(Content revision data)
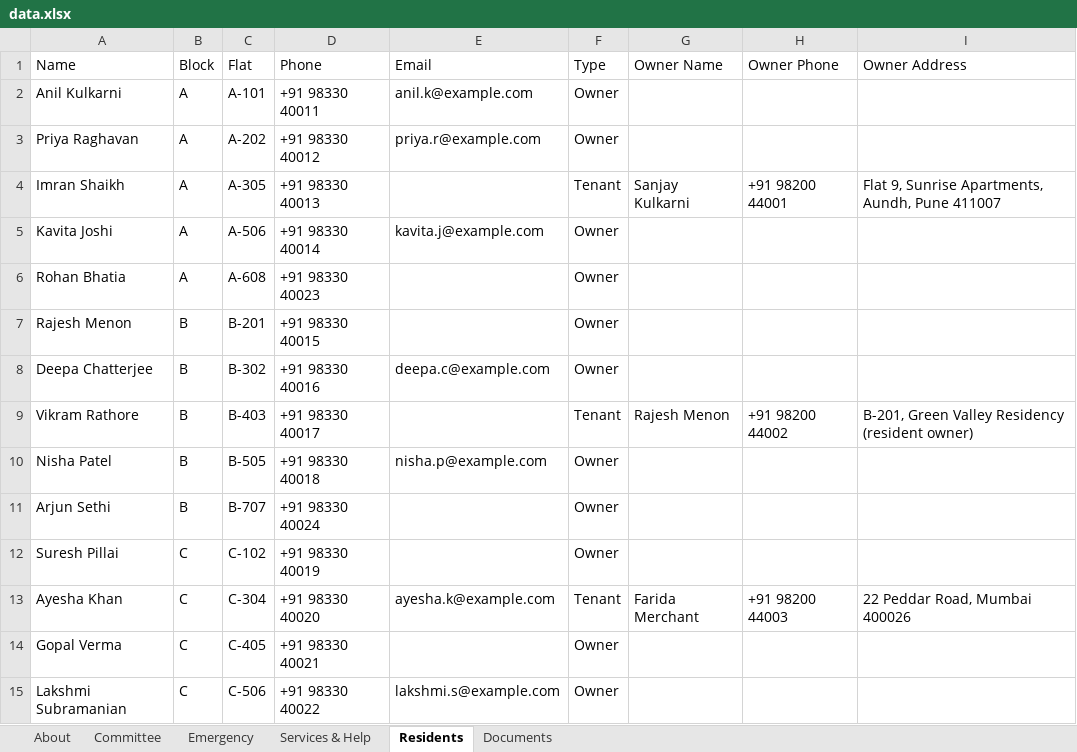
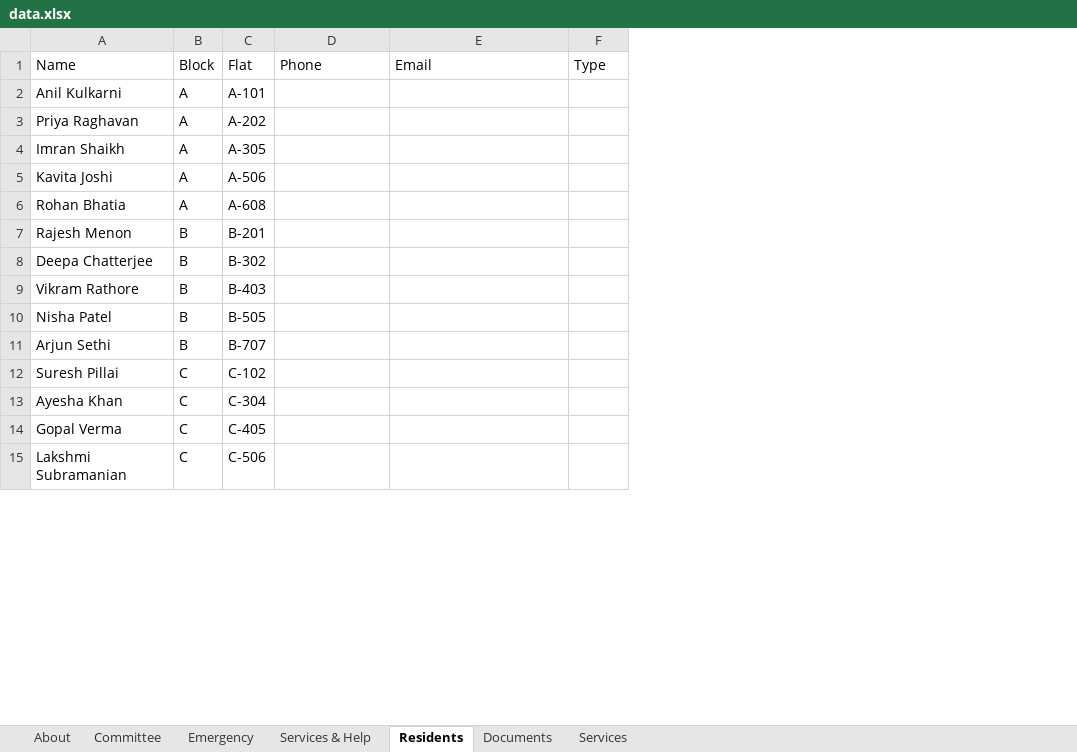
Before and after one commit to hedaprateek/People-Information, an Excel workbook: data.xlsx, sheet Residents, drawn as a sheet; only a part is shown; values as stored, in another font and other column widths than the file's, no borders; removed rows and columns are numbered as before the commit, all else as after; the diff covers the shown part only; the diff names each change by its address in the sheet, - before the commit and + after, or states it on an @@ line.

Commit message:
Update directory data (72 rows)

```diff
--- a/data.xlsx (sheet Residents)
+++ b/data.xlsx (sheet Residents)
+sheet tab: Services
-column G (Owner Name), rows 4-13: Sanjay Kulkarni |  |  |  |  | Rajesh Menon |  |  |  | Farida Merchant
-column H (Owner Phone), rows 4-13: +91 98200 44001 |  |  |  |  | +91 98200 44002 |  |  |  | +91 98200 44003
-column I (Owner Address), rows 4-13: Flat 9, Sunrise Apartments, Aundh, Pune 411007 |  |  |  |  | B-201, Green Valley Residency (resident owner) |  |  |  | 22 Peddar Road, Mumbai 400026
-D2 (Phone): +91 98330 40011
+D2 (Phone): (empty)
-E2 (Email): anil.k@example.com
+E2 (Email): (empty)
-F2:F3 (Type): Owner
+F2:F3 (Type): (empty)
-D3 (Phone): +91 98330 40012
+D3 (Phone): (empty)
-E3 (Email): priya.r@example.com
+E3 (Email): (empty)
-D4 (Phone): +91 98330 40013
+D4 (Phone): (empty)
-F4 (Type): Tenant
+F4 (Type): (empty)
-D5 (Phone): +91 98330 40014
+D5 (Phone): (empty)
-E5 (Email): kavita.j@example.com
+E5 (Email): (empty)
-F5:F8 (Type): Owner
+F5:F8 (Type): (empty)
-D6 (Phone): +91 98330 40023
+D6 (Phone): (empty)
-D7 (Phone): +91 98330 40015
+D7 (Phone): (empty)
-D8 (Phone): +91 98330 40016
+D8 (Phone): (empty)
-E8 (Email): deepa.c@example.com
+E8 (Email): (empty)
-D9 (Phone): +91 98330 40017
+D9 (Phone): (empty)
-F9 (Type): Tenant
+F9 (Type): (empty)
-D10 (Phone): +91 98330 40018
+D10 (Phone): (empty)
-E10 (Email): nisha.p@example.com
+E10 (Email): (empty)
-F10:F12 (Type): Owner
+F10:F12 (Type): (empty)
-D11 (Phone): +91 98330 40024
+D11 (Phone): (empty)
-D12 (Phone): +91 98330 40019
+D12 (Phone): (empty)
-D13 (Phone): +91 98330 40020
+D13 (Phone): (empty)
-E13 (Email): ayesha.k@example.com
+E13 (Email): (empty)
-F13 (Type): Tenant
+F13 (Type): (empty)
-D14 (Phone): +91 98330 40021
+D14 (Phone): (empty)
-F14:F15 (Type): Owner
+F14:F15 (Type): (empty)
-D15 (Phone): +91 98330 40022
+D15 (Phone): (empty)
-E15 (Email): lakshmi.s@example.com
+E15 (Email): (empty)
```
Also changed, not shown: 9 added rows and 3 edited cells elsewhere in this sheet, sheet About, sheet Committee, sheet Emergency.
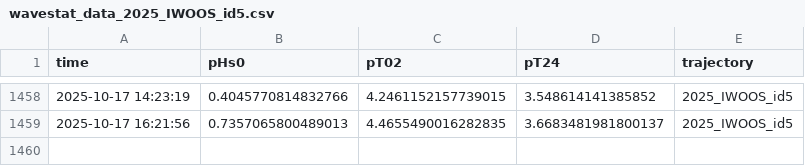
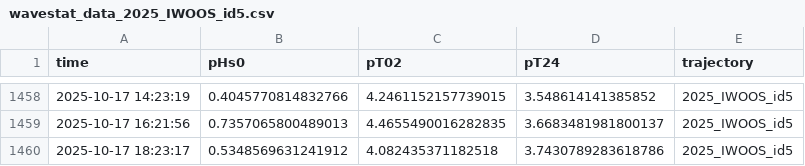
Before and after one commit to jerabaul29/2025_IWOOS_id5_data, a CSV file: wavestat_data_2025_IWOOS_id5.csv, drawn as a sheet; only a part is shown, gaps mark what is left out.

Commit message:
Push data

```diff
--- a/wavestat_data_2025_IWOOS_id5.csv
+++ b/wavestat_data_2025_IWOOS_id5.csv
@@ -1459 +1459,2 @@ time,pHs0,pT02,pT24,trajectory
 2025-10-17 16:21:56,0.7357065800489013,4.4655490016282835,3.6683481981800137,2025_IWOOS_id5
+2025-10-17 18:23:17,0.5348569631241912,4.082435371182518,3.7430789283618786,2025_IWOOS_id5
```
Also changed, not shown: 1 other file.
---
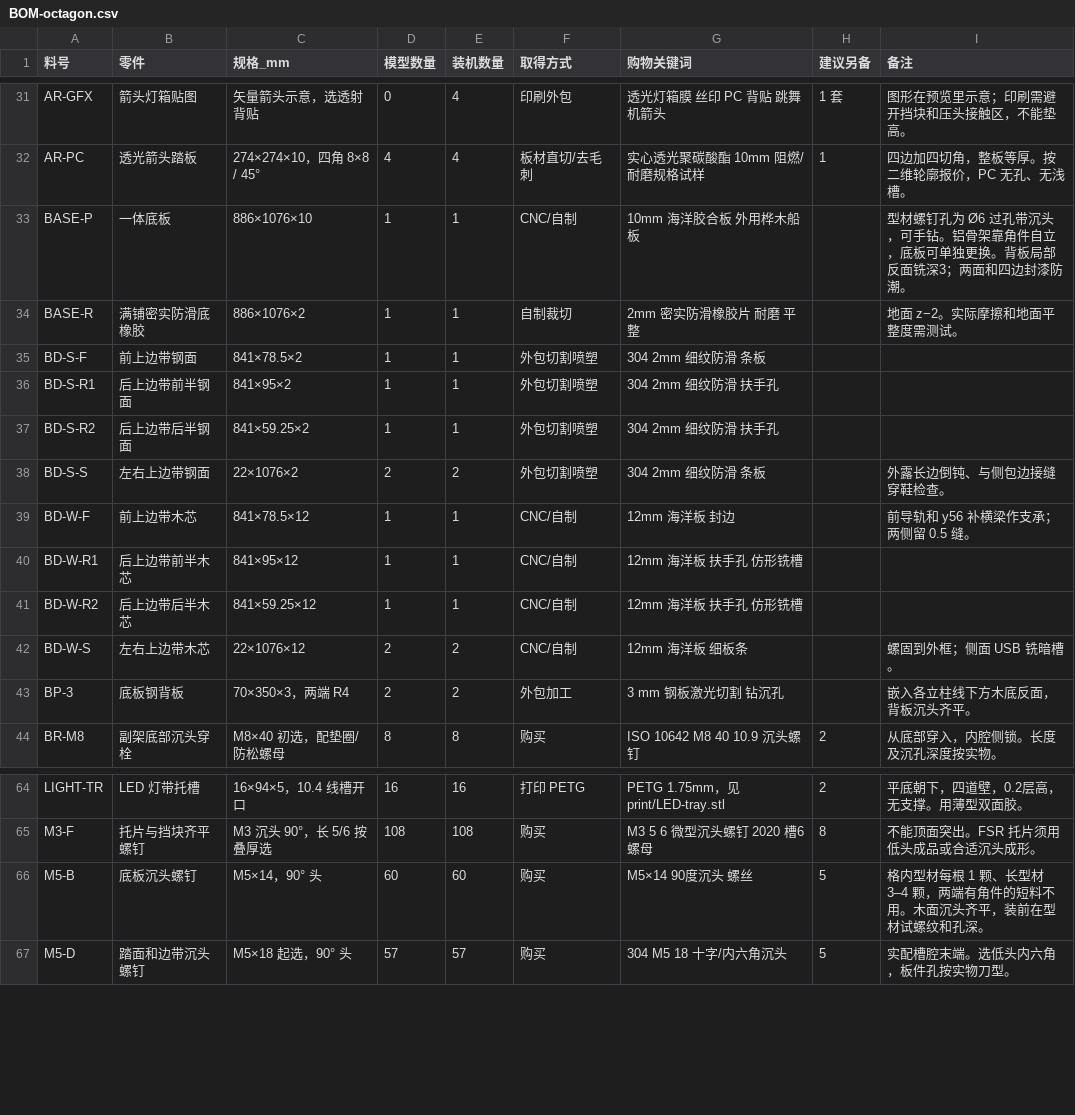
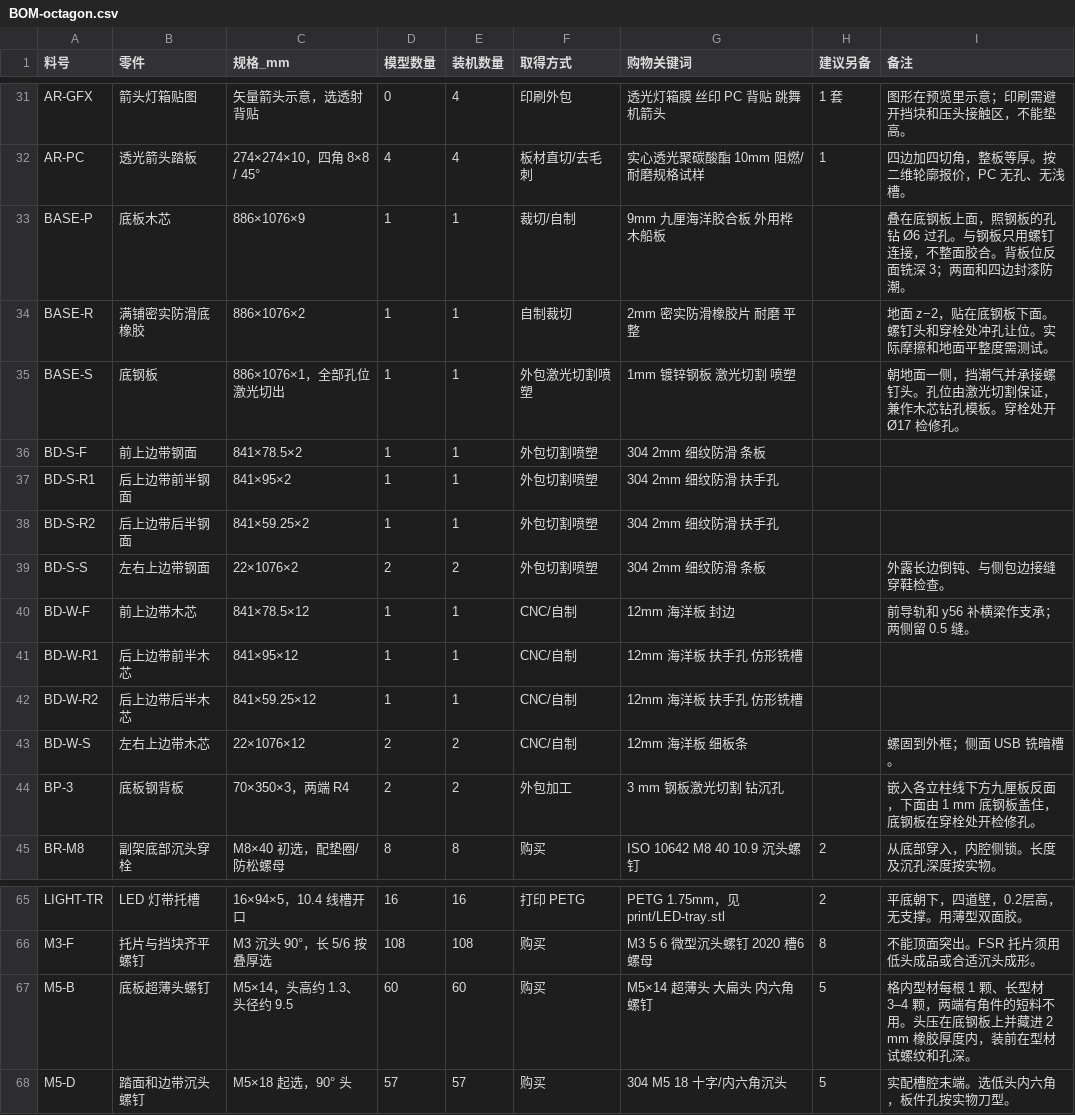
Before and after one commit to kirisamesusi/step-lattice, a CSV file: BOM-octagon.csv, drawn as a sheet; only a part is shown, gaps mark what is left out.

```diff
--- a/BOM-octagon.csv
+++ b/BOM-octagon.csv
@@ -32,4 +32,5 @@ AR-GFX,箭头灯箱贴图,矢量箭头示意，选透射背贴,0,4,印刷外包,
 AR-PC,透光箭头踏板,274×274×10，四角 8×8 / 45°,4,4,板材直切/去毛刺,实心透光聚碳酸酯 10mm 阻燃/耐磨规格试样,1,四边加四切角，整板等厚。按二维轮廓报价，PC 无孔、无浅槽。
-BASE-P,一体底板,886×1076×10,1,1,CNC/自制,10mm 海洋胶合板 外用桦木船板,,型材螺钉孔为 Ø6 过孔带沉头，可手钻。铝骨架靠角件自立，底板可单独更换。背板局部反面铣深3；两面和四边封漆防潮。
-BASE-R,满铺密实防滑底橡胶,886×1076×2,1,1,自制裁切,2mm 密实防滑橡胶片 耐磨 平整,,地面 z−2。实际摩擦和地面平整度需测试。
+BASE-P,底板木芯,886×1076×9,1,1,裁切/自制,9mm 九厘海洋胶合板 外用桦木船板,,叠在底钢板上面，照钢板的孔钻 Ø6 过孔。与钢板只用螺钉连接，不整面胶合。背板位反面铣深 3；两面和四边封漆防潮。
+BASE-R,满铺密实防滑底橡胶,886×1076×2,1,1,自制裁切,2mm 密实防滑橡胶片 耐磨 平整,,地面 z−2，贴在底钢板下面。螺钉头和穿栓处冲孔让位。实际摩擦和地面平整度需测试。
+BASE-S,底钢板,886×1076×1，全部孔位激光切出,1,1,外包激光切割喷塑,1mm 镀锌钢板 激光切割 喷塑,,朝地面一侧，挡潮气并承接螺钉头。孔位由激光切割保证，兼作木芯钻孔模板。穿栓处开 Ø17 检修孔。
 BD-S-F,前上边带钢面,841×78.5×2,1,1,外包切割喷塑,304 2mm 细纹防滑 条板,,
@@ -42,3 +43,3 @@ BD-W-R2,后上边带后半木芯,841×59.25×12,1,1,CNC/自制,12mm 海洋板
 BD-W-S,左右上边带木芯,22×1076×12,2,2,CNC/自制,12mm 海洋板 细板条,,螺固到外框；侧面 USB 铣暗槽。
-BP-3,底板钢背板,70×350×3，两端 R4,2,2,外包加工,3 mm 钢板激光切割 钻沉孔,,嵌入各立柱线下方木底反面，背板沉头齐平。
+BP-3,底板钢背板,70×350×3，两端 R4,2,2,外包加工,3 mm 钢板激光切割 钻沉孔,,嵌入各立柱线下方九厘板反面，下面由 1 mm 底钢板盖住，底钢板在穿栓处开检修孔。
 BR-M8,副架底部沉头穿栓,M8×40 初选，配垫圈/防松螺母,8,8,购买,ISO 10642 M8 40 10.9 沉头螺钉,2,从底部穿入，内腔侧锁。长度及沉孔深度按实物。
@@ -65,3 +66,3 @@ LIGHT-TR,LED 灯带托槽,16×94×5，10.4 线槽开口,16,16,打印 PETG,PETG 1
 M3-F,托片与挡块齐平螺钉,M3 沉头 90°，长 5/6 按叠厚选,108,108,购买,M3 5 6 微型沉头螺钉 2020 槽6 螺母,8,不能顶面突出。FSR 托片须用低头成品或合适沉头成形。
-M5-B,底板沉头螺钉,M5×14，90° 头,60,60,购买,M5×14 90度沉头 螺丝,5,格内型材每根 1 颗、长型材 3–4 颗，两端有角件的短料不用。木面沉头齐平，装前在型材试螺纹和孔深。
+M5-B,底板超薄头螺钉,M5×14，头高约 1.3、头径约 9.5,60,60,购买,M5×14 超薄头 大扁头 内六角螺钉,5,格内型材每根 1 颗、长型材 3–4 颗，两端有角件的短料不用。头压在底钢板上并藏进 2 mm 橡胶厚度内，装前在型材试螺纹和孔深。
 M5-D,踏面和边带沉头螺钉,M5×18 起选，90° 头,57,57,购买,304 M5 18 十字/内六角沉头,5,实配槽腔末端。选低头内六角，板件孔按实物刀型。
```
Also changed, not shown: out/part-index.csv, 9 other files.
==
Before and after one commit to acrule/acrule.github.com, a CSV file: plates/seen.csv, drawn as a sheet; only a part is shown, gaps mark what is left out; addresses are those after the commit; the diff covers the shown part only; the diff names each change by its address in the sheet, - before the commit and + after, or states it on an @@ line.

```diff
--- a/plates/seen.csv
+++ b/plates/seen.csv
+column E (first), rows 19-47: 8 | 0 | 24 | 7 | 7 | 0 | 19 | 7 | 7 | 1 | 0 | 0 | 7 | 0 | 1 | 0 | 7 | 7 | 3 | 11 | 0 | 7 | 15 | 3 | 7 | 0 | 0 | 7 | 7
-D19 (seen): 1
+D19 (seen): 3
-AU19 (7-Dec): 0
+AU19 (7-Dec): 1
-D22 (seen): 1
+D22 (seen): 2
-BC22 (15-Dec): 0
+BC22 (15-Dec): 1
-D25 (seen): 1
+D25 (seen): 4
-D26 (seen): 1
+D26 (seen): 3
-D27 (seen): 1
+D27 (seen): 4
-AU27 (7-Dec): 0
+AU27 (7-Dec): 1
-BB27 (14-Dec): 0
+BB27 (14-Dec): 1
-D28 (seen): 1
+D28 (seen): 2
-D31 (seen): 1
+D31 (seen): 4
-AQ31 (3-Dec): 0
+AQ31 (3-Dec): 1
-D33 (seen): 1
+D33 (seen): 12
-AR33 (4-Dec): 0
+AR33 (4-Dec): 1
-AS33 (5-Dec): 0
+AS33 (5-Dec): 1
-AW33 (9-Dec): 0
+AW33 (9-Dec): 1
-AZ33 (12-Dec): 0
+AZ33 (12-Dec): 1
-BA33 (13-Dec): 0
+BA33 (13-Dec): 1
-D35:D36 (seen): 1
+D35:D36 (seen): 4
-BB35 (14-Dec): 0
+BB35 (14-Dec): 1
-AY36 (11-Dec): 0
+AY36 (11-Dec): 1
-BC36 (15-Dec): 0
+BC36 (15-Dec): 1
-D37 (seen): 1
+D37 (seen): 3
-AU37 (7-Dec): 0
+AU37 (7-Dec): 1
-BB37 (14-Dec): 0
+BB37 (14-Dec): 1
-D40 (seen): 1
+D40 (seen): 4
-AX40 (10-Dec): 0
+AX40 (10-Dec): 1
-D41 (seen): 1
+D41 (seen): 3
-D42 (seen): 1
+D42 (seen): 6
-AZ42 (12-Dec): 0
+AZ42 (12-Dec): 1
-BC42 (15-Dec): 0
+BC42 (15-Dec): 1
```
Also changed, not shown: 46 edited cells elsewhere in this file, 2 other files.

§ **WHAT IS NEEDED**
Go through the lines above and count those that include "Also"; give the total and nothing more.

§ **TASK RESULT**
4